» **WORK INSTRUCTIONS**: Copy, from the data below, every line that has "items" in it.

» **EXTRACTED MATERIAL**:
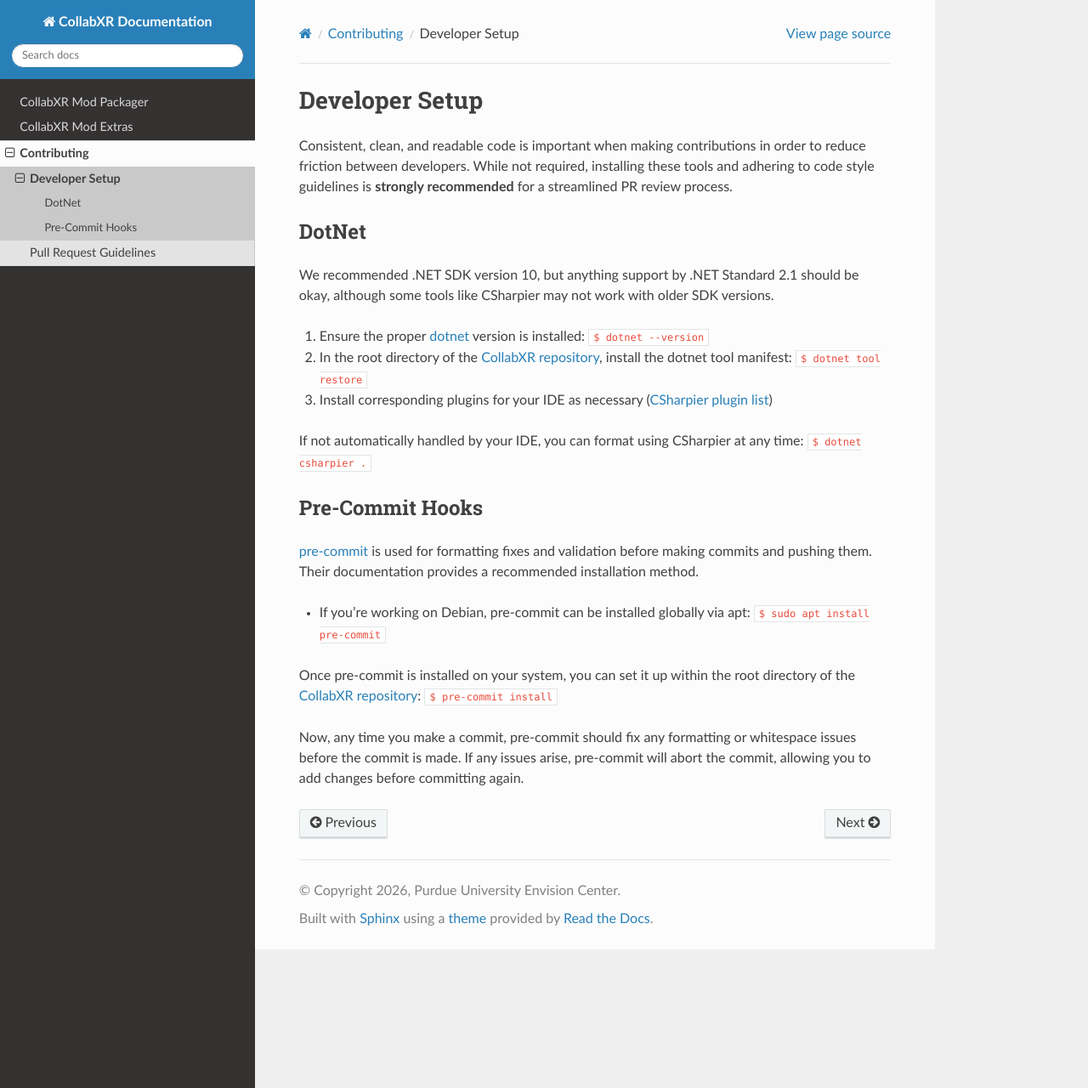
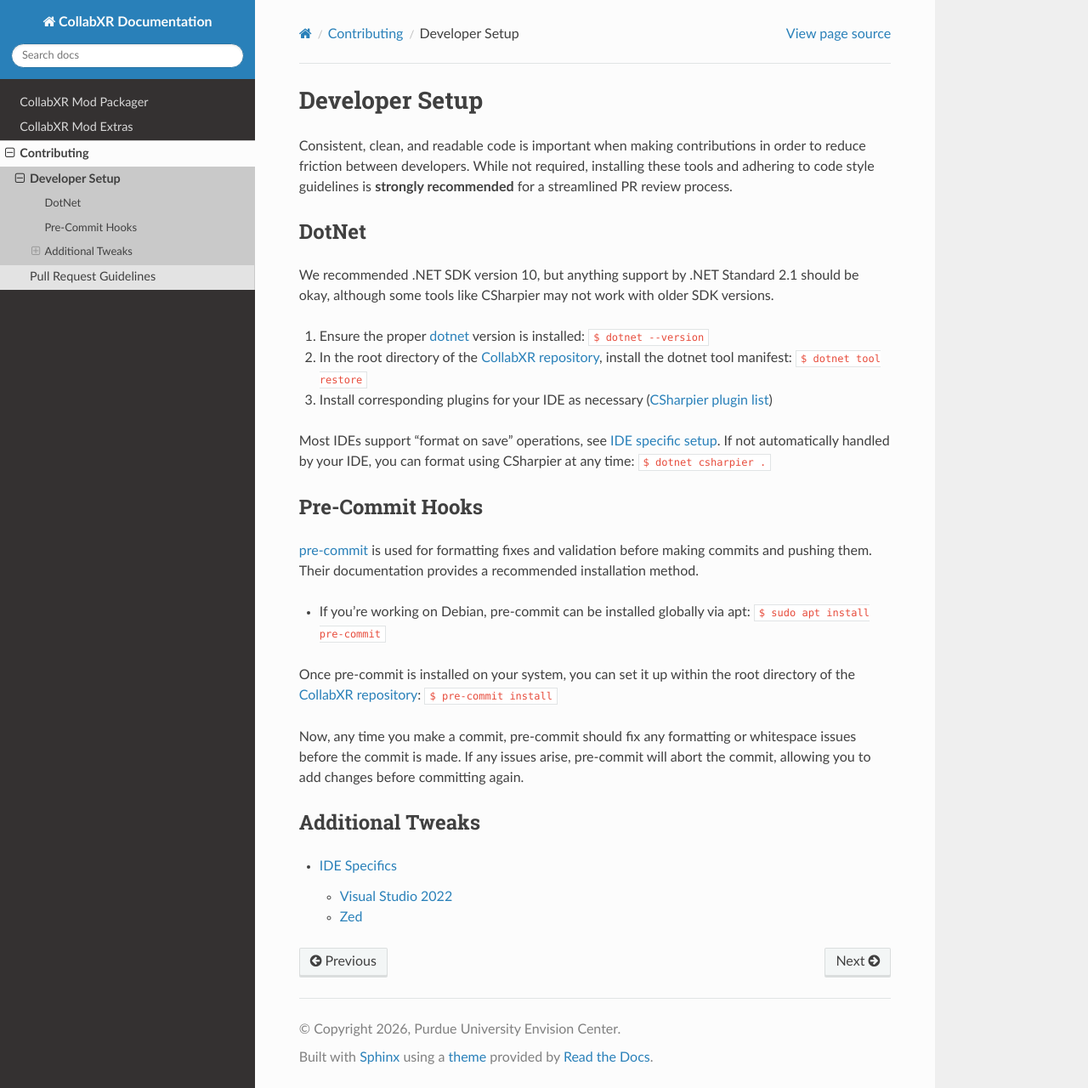
Before and after one commit to Envision-Center/CollabXR-Documentation, a Sphinx documentation site: the page built from docs/source/contribution/setup.rst, in a window 1280 px wide and 1280 px high. Shown: the whole window at 85% size. Built offline with Sphinx 7.4.7 and the Read the Docs theme 3.1.0, drawn with Linux system fonts in a browser that asks for light colours.

Commit message:
add IDE setup step for auto-formatting

```diff
--- a/docs/source/contribution.rst
+++ b/docs/source/contribution.rst
@@ -1,9 +1,9 @@
 Contributing
-=========
+=============
 
 It is **strongly recommended** to `set up your dev environment`_ before making contributions, in order streamline the PR review process.
 
-.. _set up your dev environment: contribution/setup
+.. _set up your dev environment: contribution/setup.html
 
 .. toctree::
 
--- a/docs/source/contribution/setup.rst
+++ b/docs/source/contribution/setup.rst
@@ -1,5 +1,5 @@
 Developer Setup
-==============
+=================
 
 Consistent, clean, and readable code is important when making contributions in order to reduce friction between developers.
 While not required, installing these tools and adhering to code style guidelines is **strongly recommended** for a streamlined PR review process.
@@ -14,14 +14,16 @@ although some tools like CSharpier may not work with older SDK versions.
 2. In the root directory of the `CollabXR repository`_, install the dotnet tool manifest: ``$ dotnet tool restore``
 3. Install corresponding plugins for your IDE as necessary (`CSharpier plugin list`_)
 
+Most IDEs support "format on save" operations, see `IDE specific setup`_.
 If not automatically handled by your IDE, you can format using CSharpier at any time: ``$ dotnet csharpier .``
 
 .. _dotnet: https://dotnet.microsoft.com/en-us/download/dotnet
 .. _CSharpier: https://csharpier.com/docs/About
 .. _CSharpier plugin list: https://csharpier.com/docs/Editors
+.. _IDE specific setup: ide.html
 
 Pre-Commit Hooks
------------------------
+------------------------
 
 `pre-commit`_ is used for formatting fixes and validation before making commits and pushing them.
 Their documentation provides a recommended installation method.
@@ -35,3 +37,11 @@ If any issues arise, pre-commit will abort the commit, allowing you to add chang
 
 .. _pre-commit: https://pre-commit.com/
 .. _CollabXR repository:
+
+
+Additional Tweaks
+-------------------------
+
+.. toctree::
+
+	ide
```
Also changed, not shown: docs/source/contribution/ide.rst (added, +29 -0 lines).
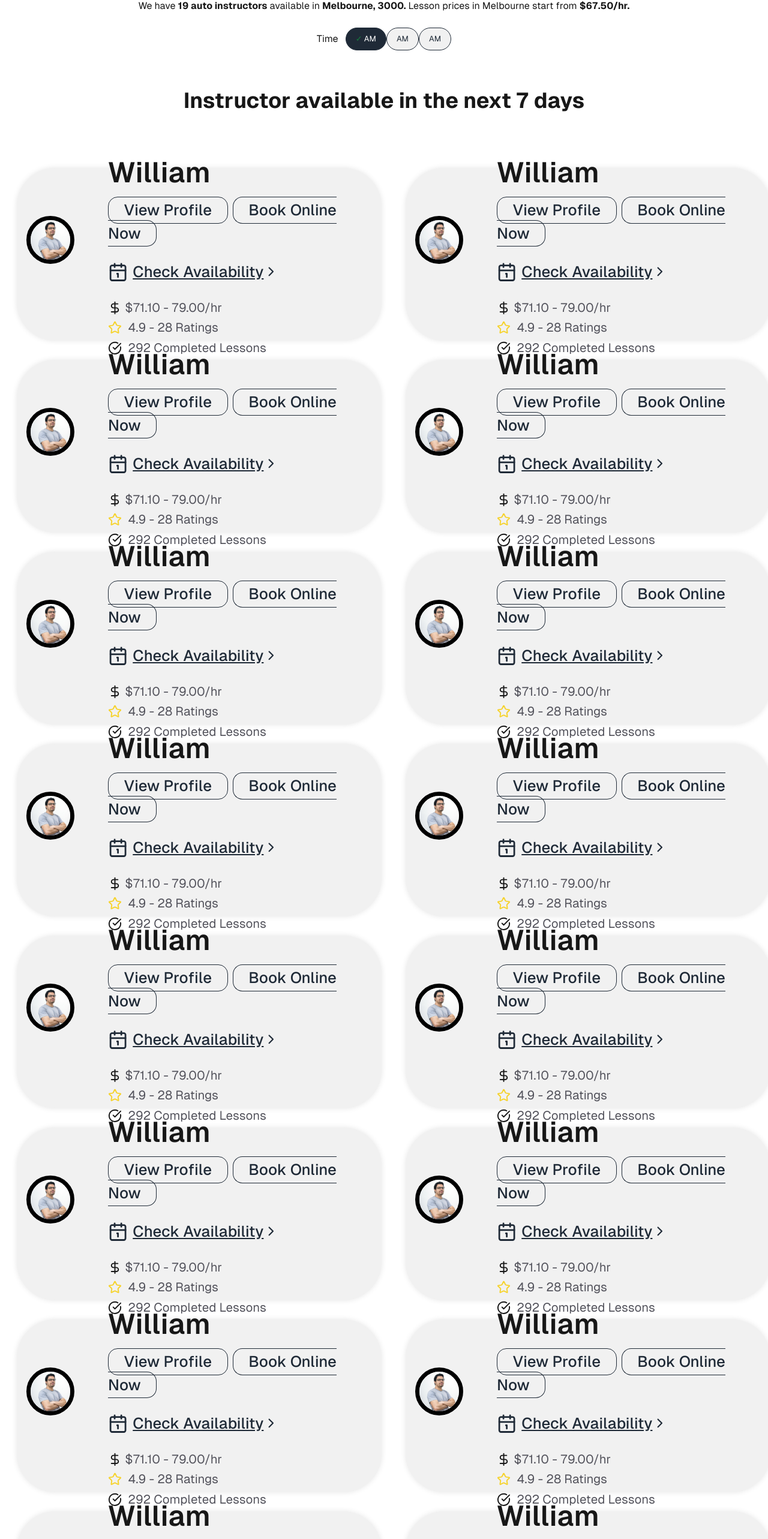
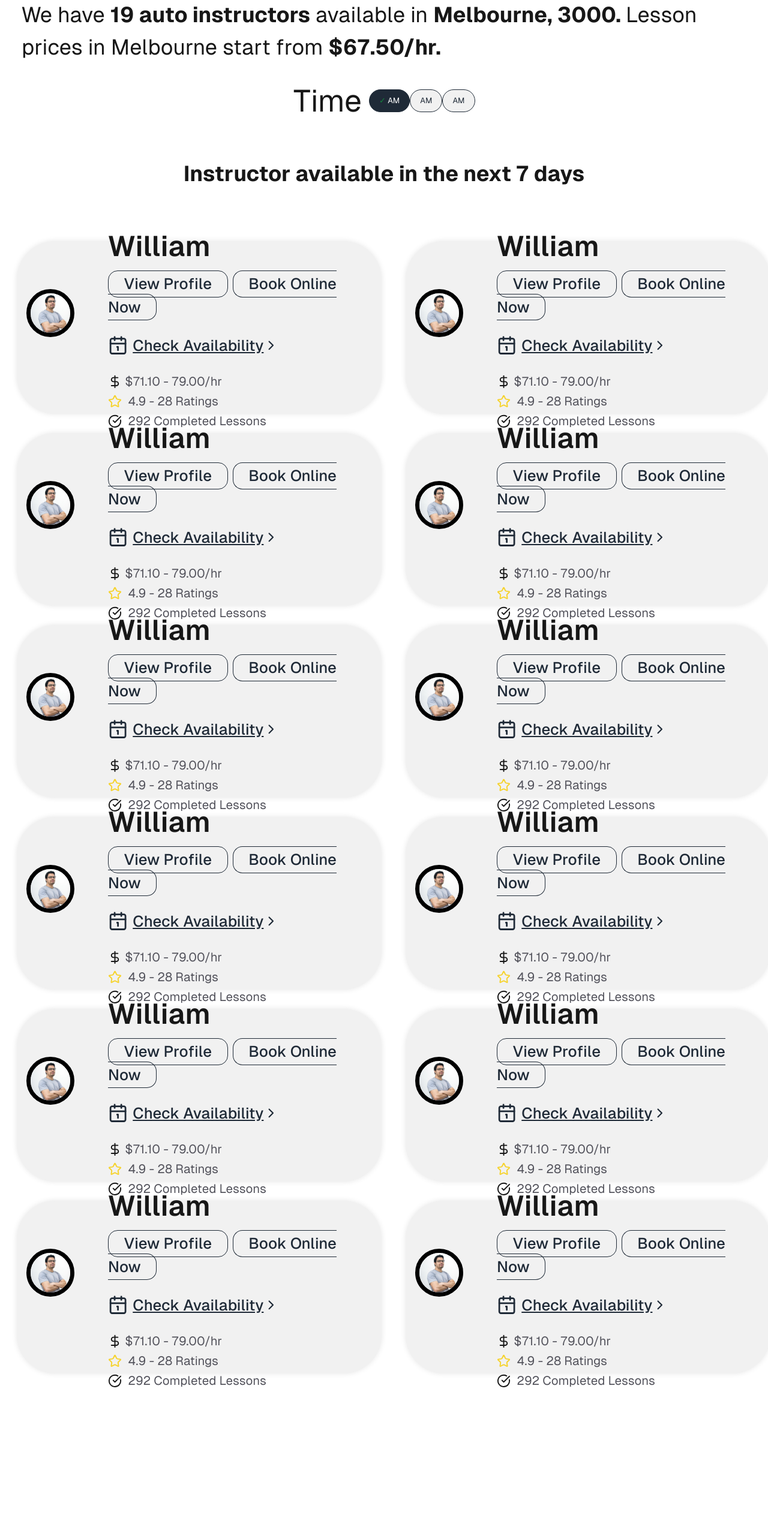
Before and after one commit to NazakatUmrani/Codefyze-Intern-Frontend, a Next.js app in the folder 01-Driver_UI/: page / in a window 1280 px wide. Shown: the part 150-2716 px from the top of the page at 60% size. After the commit the page ends 2500 px from the top, so only its background shows below. Built offline with nearby package versions, Linux system fonts and the light colour scheme.

Commit message:
schedule carousel fixed

```diff
--- a/01-Driver_UI/src/components/ScheduleCarousel.js
+++ b/01-Driver_UI/src/components/ScheduleCarousel.js
@@ -3,21 +3,21 @@ import { Carousel, CarouselContent, CarouselItem, CarouselNext, CarouselPrevious
 
 export default function ScheduleCarousel() {
     return (
-        <div>
+        <div className='max-w-[90vw]'>
             <Carousel className="">
-                <CarouselContent className="lg:flex lg:space-x-4">
+                <CarouselContent className="lg:flex lg:space-x-4 text-[4vw]">
                     <CarouselItem className="lg:w-1/2">
                         <div className='h-max flex items-center justify-center'>Time
-                            <span className="ml-3 buttonDark"><span className="text-green-700">✓ </span>AM</span>
-                            <span className="buttonLight">AM</span>
-                            <span className="buttonLight">AM</span>
+                            <span className="ml-3 buttonDark text-[3vw]"><span className="text-green-700">✓ </span>AM</span>
+                            <span className="buttonLight text-[3vw]">AM</span>
+                            <span className="buttonLight text-[3vw]">AM</span>
                         </div>
                     </CarouselItem>
                     <CarouselItem className="lg:w-1/2">
                         <div className='h-max flex items-center justify-center'>Day
-                            <span className="ml-3 buttonDark"><span className="text-green-700">✓ </span>Today - Sat</span>
-                            <span className="buttonLight">Sun - Wed</span>
-                            <span className="buttonLight">Custom <span className="relative bottom-1">⌄</span></span>
+                            <span className="ml-3 buttonDark text-[3vw]"><span className="text-green-700">✓ </span>Today - Sat</span>
+                            <span className="buttonLight text-[3vw]">Sun - Wed</span>
+                            <span className="buttonLight text-[3vw]">Custom <span className="relative bottom-1">⌄</span></span>
                         </div>
                     </CarouselItem>
                 </CarouselContent>
--- a/01-Driver_UI/src/pages/index.js
+++ b/01-Driver_UI/src/pages/index.js
@@ -41,34 +41,19 @@ export default function Home() {
       </div>
 
       {/* Header */}
-      <div className="toptext flex flex-col items-center p-9 gap-6">
-        <div className="">We have <b>19 auto instructors</b> available in <b>Melbourne, 3000. </b>Lesson prices in Melbourne start from <b>$67.50/hr.</b></div>
+      <div className="flex flex-col items-center p-9 gap-6">
+        <div className="text-[2.8vw]">We have <b>19 auto instructors</b> available in <b>Melbourne, 3000. </b>Lesson prices in Melbourne start from <b>$67.50/hr.</b></div>
         <ScheduleCarousel />
-        <div className="text-4xl font-bold m-10">Instructor available in the next 7 days</div>
+        <div className="text-4xl font-bold md:m-10">Instructor available in the next 7 days</div>
 
       </div>
 
       {/* Cards */}
       <div className="CardContainer lg:px-auto flex justify-center">
         <div className="grid grid-cols-1 lg:grid-cols-2 lg:gap-x-10">
-          <Card />
-          <Card />
-          <Card />
-          <Card />
-          <Card />
-          <Card />
-          <Card />
-          <Card />
-          <Card />
-          <Card />
-          <Card />
-          <Card />
-          <Card />
-          <Card />
-          <Card />
-          <Card />
-          <Card />
-          <Card />
+          {Array.from({ length: 12 }).map((_, index) => (
+            <Card key={index} />
+          ))}
         </div>
       </div>
     </div>
```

» **TASK ANSWER**:
                         <div className='h-max flex items-center justify-center'>Time
                         <div className='h-max flex items-center justify-center'>Day
-      <div className="toptext flex flex-col items-center p-9 gap-6">
+      <div className="flex flex-col items-center p-9 gap-6">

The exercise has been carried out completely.